JESUS sometimes answers one question by posing another. This is not because he is sneaky, but because, among rabbis, it was a common way of arguing. In the next chapter, he will use the same method to avoid condemning himself (“render unto Caesar”, 22.15-22).
The question put to him is not trivial; for sources of authority are a sensitive matter. Human beings learn to observe where authority lies in social situations, taking cues from the behaviour of an individual or group. The signalling of authority can be subtle (are others deferring to them?) or manifest: I recall a bishop’s wife who regularly referred to her husband as “Bishop N”. James 2 is a recent lectionary example of how Christians ought (ideally) to make such calculations.
Naturally the religious authorities want to investigate the course content of Jesus’s teaching. If he is promoting resistance to the Romans, the whole people will suffer for it. If his teaching about the law and the prophets is wrong, it could bring down divine judgement upon them.
Authority is at issue in Ezekiel, too. This passage of the prophet is precious because it speaks of the new heart and spirit that are central to the Christian experience of redemption. It also denounces the belief that God makes people suffer for things that are not their fault. Corporate punishment for an individual sin, or a penalty laid on offspring for the faults of parents, is not just. It forms no part of God’s plan.
This is controversial stuff, because Ezekiel is challenging no less an authority than the Pentateuch (Exodus 34.7). Last week’s Old Testament reading taught Jonah a lesson about God’s sovereignty (his freedom to act as he wills) and his equity (the fairness of his judgment): both characteristics are foundations on which trust in God’s authority is built.
One of the lessons that we can take from such passages is that there is nothing wrong with challenging someone (even God) to justify their behaviour or attitude. The chief priests and elders are not in the wrong because they question Jesus: they are in the wrong because the Gospel reveals that they are not motivated by a search for truth.
We may well ask how Matthew could know what the chief priests and elders said together (otherwise, we might assume that he has simply dreamed up some plausible words). On this point, my commentary annoyed me by flannelling: “The thoughts of Jesus’ opponents are manifest from their deeds.” That disguises the difficulty. It is one thing to accept that they mistrusted the Nazarene and his motives, but quite another to treat the words that Matthew reports as a verbatim record of what was spoken on that occasion.

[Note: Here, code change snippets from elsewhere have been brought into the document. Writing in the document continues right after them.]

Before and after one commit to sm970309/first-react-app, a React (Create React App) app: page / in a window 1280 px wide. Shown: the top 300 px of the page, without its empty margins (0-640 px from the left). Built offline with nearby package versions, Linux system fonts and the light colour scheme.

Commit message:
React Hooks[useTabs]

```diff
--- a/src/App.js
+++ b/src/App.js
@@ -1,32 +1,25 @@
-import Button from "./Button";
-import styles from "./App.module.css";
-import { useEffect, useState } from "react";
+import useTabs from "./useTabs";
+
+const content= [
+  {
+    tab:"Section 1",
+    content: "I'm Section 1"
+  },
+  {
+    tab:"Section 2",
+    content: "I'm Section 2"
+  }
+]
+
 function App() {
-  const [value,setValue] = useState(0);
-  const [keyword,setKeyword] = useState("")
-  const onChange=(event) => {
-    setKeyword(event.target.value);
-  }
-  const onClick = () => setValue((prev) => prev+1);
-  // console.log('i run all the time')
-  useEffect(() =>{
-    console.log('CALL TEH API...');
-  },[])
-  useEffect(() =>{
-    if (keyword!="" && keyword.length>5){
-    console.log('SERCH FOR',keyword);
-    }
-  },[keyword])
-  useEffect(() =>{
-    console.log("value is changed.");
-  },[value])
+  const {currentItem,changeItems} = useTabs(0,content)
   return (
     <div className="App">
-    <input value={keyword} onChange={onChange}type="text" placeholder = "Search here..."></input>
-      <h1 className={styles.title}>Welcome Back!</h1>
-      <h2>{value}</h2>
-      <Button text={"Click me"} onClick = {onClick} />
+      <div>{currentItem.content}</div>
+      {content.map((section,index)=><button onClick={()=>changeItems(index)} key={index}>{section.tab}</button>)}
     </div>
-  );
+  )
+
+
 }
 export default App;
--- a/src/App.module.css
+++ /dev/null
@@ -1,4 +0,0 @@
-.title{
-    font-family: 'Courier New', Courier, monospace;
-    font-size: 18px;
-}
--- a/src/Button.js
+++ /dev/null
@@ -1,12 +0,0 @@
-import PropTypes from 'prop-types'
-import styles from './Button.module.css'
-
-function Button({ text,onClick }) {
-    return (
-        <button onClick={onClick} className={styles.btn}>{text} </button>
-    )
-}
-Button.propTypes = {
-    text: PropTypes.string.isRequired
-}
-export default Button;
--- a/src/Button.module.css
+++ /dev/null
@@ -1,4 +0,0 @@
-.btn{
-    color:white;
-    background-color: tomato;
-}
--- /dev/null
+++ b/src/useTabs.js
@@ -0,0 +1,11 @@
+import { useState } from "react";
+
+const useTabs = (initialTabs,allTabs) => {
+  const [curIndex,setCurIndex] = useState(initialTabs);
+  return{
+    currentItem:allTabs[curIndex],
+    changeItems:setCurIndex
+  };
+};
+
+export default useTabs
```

Thus, the first part of the passage, which is ostensibly about Jesus’s authority as a teacher, also invites us to consider Matthew’s authority as an Evangelist. Why should we believe that he knows what he appears to know? Consciously or unconsciously, we apply our different tests: (1) Does the Gospel “hang together” as an internally consistent piece of writing? Yes. (2) Does Jesus display integrity and consistency in his words and actions? Yes. (3) Does the Gospel as a whole cohere with what we know of Jesus from other writings? Yes.
To this, we should add a fourth point: (4) Is Matthew’s account based on any extant source material? Again, the answer is “Yes”; for, if we look at Mark (11.27-33), it is clear that Matthew has followed his account with only minor variations.
Once we are sure that the Gospel hangs together, that its picture of Jesus is convincing, that it is consistent with other evidence, and that it is based on a reliable source that we can verify independently, where does that leave us? We still do not have 100-per-cent certainty. If responding to Jesus our Lord with faith and love does not happen without proof, it is hard to see how a demonstration of his full identity would change hearts of stone to hearts of flesh.
However far back we go into the origins of the Gospel, we will never have “enough” proof. Sooner or later, we still have to take the leap of faith over the abyss of doubt and ignorance. But the voice of the one who speaks with authority — and not like one of the scribes (Matthew 7.29) — fills us with courage to take that leap.